Exercise requirements: Write the records out again exactly, but without pictures.

Data extracts:
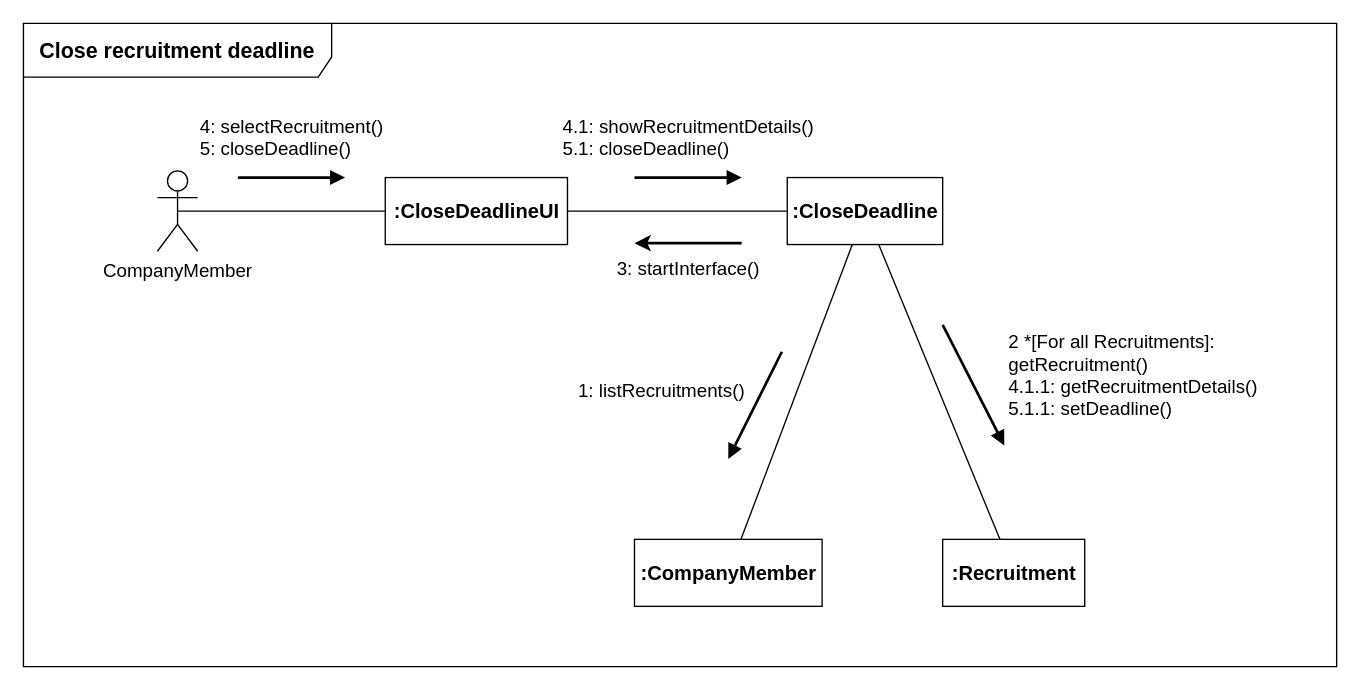
Above: page "채용마감 처리" (4 of 4) of B811010_고한강/소공과제2.drawio in FinancialWorld16/SE_TEAM (draw.io), before the change. Source tidied: cells renumbered, new cells numbered last; positions are measured from the earlier drawing's top-left corner, leaving out a move shared by most shapes. Both pictures are drawn from the tidied source at 134%, with x=0, y=0 at pixel (23, 23).
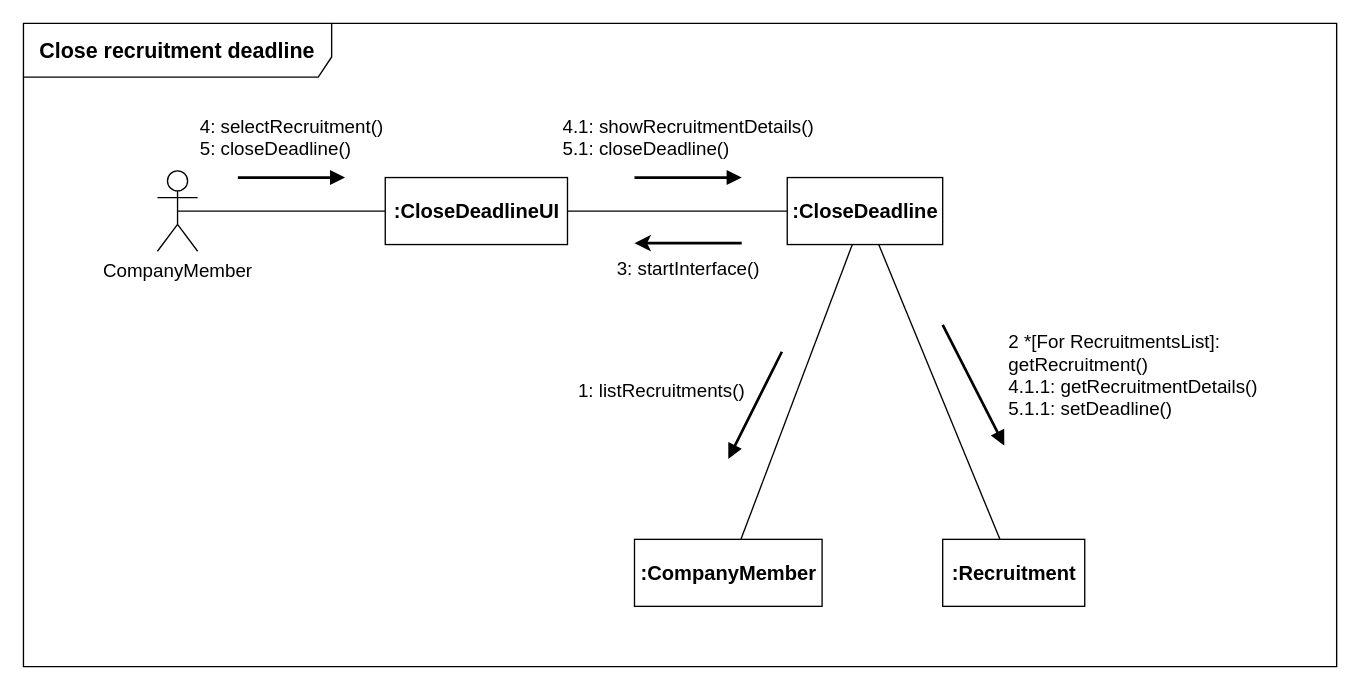
Above is the later version.

Change to the diagram source:
```diff
@@
-    <mxCell id="15" value="&lt;div style=&quot;text-align: left; font-size: 14px;&quot;&gt;&lt;font style=&quot;font-size: 14px;&quot;&gt;2 *[For all Recruitments]:&lt;/font&gt;&lt;/div&gt;&lt;div style=&quot;text-align: left; font-size: 14px;&quot;&gt;&lt;font style=&quot;font-size: 14px;&quot;&gt;getRecruitment()&lt;/font&gt;&lt;/div&gt;&lt;div style=&quot;text-align: left; font-size: 14px;&quot;&gt;&lt;font style=&quot;font-size: 14px;&quot;&gt;4.1.1: getRecruitmentDetails()&lt;/font&gt;&lt;/div&gt;&lt;div style=&quot;text-align: left; font-size: 14px;&quot;&gt;&lt;font style=&quot;font-size: 14px;&quot;&gt;5.1.1: setDeadline()&lt;/font&gt;&lt;/div&gt;" style="html=1;verticalAlign=bottom;endArrow=block;rounded=0;arcSize=20;strokeWidth=2;" parent="1" edge="1">
+    <mxCell id="15" value="&lt;div style=&quot;text-align: left; font-size: 14px;&quot;&gt;&lt;font style=&quot;font-size: 14px;&quot;&gt;2 *[For RecruitmentsList]:&lt;/font&gt;&lt;/div&gt;&lt;div style=&quot;text-align: left; font-size: 14px;&quot;&gt;&lt;font style=&quot;font-size: 14px;&quot;&gt;getRecruitment()&lt;/font&gt;&lt;/div&gt;&lt;div style=&quot;text-align: left; font-size: 14px;&quot;&gt;&lt;font style=&quot;font-size: 14px;&quot;&gt;4.1.1: getRecruitmentDetails()&lt;/font&gt;&lt;/div&gt;&lt;div style=&quot;text-align: left; font-size: 14px;&quot;&gt;&lt;font style=&quot;font-size: 14px;&quot;&gt;5.1.1: setDeadline()&lt;/font&gt;&lt;/div&gt;" style="html=1;verticalAlign=bottom;endArrow=block;rounded=0;arcSize=20;strokeWidth=2;" parent="1" edge="1">
       <mxGeometry x="1" y="96" relative="1" as="geometry">
         <mxPoint x="686" y="225" as="sourcePoint" />
         <mxPoint x="732" y="315" as="targetPoint" />
         <mxPoint x="11" y="28" as="offset" />
       </mxGeometry>
     </mxCell>
```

Result for this exercise:
Above: page "채용마감 처리" (4 of 4) of B811010_고한강/소공과제2.drawio in FinancialWorld16/SE_TEAM (draw.io), before the change. Source tidied: cells renumbered, new cells numbered last; positions are measured from the earlier drawing's top-left corner, leaving out a move shared by most shapes. Both pictures are drawn from the tidied source at 134%, with x=0, y=0 at pixel (23, 23).
Above is the later version.

Change to the diagram source:
```diff
@@
-    <mxCell id="15" value="&lt;div style=&quot;text-align: left; font-size: 14px;&quot;&gt;&lt;font style=&quot;font-size: 14px;&quot;&gt;2 *[For all Recruitments]:&lt;/font&gt;&lt;/div&gt;&lt;div style=&quot;text-align: left; font-size: 14px;&quot;&gt;&lt;font style=&quot;font-size: 14px;&quot;&gt;getRecruitment()&lt;/font&gt;&lt;/div&gt;&lt;div style=&quot;text-align: left; font-size: 14px;&quot;&gt;&lt;font style=&quot;font-size: 14px;&quot;&gt;4.1.1: getRecruitmentDetails()&lt;/font&gt;&lt;/div&gt;&lt;div style=&quot;text-align: left; font-size: 14px;&quot;&gt;&lt;font style=&quot;font-size: 14px;&quot;&gt;5.1.1: setDeadline()&lt;/font&gt;&lt;/div&gt;" style="html=1;verticalAlign=bottom;endArrow=block;rounded=0;arcSize=20;strokeWidth=2;" parent="1" edge="1">
+    <mxCell id="15" value="&lt;div style=&quot;text-align: left; font-size: 14px;&quot;&gt;&lt;font style=&quot;font-size: 14px;&quot;&gt;2 *[For RecruitmentsList]:&lt;/font&gt;&lt;/div&gt;&lt;div style=&quot;text-align: left; font-size: 14px;&quot;&gt;&lt;font style=&quot;font-size: 14px;&quot;&gt;getRecruitment()&lt;/font&gt;&lt;/div&gt;&lt;div style=&quot;text-align: left; font-size: 14px;&quot;&gt;&lt;font style=&quot;font-size: 14px;&quot;&gt;4.1.1: getRecruitmentDetails()&lt;/font&gt;&lt;/div&gt;&lt;div style=&quot;text-align: left; font-size: 14px;&quot;&gt;&lt;font style=&quot;font-size: 14px;&quot;&gt;5.1.1: setDeadline()&lt;/font&gt;&lt;/div&gt;" style="html=1;verticalAlign=bottom;endArrow=block;rounded=0;arcSize=20;strokeWidth=2;" parent="1" edge="1">
       <mxGeometry x="1" y="96" relative="1" as="geometry">
         <mxPoint x="686" y="225" as="sourcePoint" />
         <mxPoint x="732" y="315" as="targetPoint" />
         <mxPoint x="11" y="28" as="offset" />
       </mxGeometry>
     </mxCell>
```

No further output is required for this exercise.